**What you have to do:**
Each line of the records below that contains "data" needs to be copied.

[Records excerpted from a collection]

● ● ●

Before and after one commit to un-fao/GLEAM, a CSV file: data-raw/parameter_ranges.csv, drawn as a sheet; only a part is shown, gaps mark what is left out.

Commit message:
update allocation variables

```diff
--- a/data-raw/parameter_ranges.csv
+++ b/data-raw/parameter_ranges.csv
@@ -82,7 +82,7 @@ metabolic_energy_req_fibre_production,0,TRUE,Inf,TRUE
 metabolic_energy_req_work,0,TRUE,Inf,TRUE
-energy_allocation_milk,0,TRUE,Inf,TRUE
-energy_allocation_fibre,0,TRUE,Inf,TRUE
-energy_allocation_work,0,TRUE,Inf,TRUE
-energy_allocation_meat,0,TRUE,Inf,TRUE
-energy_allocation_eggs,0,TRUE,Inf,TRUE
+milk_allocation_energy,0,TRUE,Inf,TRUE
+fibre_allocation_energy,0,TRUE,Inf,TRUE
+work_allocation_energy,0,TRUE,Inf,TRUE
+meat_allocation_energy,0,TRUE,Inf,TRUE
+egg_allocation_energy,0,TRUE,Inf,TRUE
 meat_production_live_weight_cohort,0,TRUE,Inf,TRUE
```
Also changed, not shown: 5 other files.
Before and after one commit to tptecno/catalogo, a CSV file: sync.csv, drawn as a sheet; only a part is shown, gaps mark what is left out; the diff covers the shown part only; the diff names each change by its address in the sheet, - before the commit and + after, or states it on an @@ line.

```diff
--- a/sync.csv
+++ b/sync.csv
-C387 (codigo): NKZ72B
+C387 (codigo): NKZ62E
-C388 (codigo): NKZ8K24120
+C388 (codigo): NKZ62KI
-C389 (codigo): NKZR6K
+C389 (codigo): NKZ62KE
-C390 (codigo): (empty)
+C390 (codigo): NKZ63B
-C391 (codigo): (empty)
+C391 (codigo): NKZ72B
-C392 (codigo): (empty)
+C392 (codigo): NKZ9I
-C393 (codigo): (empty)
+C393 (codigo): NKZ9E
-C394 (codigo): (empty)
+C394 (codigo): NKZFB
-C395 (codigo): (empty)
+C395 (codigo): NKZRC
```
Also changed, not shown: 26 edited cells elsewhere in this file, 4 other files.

● ● ●

**Answer box:**
Before and after one commit to un-fao/GLEAM, a CSV file: data-raw/parameter_ranges.csv, drawn as a sheet; only a part is shown, gaps mark what is left out.
--- a/data-raw/parameter_ranges.csv
+++ b/data-raw/parameter_ranges.csv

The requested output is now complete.